The Mystery of Capital, by Hernando de Soto

I first read about de Soto’s research in a 2017 column by Andreas Bergh (in Swedish). In the column, Bergh writes about formal rules that are unaligned with social norms and the possible negative consequences for society of such discrepancies.

Later that year I interviewed Åsa Burman for the Swedish Journal of Political Philosophy (Tidskrift för politisk filosofi). In the interview, Burman mentioned de Soto’s research as one example of empirical investigations building from a philosophical analysis of institutional facts.

I just had to read The Mystery of Capital. And I am glad that I did.

The central finding reported in the book is that the property of a lot of people in poor parts of the world is not included in formal legal systems and that it therefore cannot render surplus value. Let me explain.

People in poor countries own things. To mention only one example, they own houses. There is value to their houses, in the sense that they provide shelter. But, in parts of the world with functioning legal systems for property, houses can also »produce« value. In Sweden, for instance, we can borrow money using our houses as security. Thus, there is a value to our houses beyond the tangible value of providing shelter. In large parts of the world this is not possible, and the reason is that poor people’s property is not included in formal legal systems.

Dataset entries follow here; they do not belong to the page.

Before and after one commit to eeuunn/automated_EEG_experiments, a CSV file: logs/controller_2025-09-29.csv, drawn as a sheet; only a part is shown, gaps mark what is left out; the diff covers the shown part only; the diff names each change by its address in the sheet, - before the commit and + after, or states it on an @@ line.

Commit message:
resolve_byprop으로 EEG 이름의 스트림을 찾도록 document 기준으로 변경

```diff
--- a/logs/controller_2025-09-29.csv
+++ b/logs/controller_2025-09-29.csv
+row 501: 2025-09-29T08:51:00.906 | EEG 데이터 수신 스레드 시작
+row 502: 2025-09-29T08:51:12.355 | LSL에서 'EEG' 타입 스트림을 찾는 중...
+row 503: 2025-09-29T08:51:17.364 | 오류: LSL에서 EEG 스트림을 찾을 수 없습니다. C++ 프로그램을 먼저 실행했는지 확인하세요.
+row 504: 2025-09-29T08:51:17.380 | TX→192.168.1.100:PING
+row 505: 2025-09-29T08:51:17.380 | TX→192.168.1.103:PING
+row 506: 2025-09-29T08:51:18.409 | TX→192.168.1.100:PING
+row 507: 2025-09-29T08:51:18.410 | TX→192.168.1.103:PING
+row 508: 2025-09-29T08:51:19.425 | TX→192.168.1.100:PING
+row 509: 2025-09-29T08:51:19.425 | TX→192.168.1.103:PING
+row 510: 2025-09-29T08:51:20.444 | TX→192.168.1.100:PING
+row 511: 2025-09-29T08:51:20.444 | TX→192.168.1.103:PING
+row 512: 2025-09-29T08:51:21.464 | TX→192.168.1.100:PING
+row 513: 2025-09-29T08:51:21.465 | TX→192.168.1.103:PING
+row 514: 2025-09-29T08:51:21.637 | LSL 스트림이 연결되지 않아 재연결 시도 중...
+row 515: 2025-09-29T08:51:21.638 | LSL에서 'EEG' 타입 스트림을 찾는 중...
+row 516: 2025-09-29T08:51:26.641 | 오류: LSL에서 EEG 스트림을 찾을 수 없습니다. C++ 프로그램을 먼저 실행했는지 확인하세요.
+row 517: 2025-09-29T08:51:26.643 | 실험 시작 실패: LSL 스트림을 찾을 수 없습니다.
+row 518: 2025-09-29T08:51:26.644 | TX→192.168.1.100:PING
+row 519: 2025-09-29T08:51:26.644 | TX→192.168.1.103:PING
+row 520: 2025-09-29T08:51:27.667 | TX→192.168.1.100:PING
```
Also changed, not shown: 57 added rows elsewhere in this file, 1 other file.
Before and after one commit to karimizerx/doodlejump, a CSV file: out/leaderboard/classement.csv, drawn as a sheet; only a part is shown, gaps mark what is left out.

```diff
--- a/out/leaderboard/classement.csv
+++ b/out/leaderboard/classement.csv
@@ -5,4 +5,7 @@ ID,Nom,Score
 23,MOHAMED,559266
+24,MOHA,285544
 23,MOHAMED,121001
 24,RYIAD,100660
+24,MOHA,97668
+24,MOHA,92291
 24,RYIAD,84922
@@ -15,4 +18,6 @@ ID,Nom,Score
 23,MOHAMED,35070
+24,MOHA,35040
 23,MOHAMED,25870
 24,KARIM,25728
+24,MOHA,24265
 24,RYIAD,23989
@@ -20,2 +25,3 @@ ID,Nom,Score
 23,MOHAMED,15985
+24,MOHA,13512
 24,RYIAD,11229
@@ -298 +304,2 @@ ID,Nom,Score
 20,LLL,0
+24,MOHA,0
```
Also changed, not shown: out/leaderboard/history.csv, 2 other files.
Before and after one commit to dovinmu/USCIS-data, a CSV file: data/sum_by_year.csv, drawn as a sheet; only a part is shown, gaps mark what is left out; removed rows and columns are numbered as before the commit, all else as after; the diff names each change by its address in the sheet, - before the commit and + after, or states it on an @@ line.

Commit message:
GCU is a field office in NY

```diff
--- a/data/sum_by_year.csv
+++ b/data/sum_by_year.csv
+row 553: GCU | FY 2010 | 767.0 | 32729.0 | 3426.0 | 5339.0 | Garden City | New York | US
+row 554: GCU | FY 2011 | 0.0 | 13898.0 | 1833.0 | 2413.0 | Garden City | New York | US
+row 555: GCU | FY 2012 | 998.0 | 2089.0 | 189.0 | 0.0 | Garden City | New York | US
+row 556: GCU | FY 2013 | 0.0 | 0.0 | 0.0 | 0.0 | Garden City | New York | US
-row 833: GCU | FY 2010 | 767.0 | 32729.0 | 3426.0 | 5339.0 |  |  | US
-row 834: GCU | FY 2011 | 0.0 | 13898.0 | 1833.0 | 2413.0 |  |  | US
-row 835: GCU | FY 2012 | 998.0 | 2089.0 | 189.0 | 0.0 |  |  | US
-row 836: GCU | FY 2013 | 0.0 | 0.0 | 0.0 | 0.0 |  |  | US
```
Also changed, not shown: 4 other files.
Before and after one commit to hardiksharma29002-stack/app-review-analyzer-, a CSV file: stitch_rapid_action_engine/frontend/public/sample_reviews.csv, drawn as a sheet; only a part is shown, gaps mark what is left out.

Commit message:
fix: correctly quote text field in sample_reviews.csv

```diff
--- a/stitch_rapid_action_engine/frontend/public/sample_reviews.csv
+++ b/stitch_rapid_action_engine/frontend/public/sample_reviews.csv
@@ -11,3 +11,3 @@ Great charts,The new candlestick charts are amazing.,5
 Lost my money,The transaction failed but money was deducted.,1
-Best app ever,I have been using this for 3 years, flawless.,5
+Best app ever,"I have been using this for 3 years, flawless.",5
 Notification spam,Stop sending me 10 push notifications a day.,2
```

Simply put, there is a lot of dormant economic value in the world. de Soto writes, ”the total value of the real estate held but not legally owned by the poor of the Third World and former communist nations is at least $9.3 trillion” (p. 35). Poor people’s assets ”not only far exceed the holdings of the government, the local stock exchanges, and foreign direct investment; they are many times greater than all the aid from advanced nations and all the loans extended by the World Bank” (p. 34).

Incorporating this value into formal legal systems would enable poor people to capitalize on their property, sparking economic development. Achieving this is a political problem, but it should not be impossible. According to de Soto, this is pretty much what has happened in the West over the last couple of hundred years.

Of course, the book was published in the year 2000 but I would expect the basic analysis to hold. And even if it does not, I have still gained philosophical insight from reading it. The Mystery of Capital triggers the philosophical question, ”what is property, really?”

de Soto writes, ”Formal property is more than a system for titling, recording, and mapping assets—it is an instrument of thought, representing assets in such a way that people’s minds can work on them to generate surplus value” (p. 218). This is social ontology! And, it is an ontology which provides a base for normative thought on political legitimacy; ”That is why formal property must be universally accessible: to bring everyone into one social contract where they can cooperate to raise society’s productivity” (ibid). Thus, the book is also philosophically meaningful.

To conclude, I have learned a lot from The Mystery of Capital. It has certainly made a difference to how I think about property, which is a topic I have planned to write about in the near future. Stay tuned. And buy the book.

de Soto, H. (2000). The Mystery of Capital: Why Capitalism Triumphs in the West and Fails Everywhere Else. Basic Books.